Required action
The full set of entries has to be output exactly.

Modification records
__________

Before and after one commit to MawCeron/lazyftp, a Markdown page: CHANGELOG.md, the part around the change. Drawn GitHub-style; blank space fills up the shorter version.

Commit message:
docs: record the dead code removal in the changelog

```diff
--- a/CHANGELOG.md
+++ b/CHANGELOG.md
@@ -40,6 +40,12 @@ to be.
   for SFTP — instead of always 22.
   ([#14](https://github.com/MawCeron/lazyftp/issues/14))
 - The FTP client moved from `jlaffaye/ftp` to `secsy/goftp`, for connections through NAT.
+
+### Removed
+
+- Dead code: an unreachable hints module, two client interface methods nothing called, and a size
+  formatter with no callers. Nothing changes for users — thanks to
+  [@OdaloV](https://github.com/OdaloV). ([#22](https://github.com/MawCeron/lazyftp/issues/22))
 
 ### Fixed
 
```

__________

Answer for this exercise
Before and after one commit to MawCeron/lazyftp, a Markdown page: CHANGELOG.md, the part around the change. Drawn GitHub-style; blank space fills up the shorter version.

Commit message:
docs: record the dead code removal in the changelog

```diff
--- a/CHANGELOG.md
+++ b/CHANGELOG.md
@@ -40,6 +40,12 @@ to be.
   for SFTP — instead of always 22.
   ([#14](https://github.com/MawCeron/lazyftp/issues/14))
 - The FTP client moved from `jlaffaye/ftp` to `secsy/goftp`, for connections through NAT.
+
+### Removed
+
+- Dead code: an unreachable hints module, two client interface methods nothing called, and a size
+  formatter with no callers. Nothing changes for users — thanks to
+  [@OdaloV](https://github.com/OdaloV). ([#22](https://github.com/MawCeron/lazyftp/issues/22))
 
 ### Fixed
 
```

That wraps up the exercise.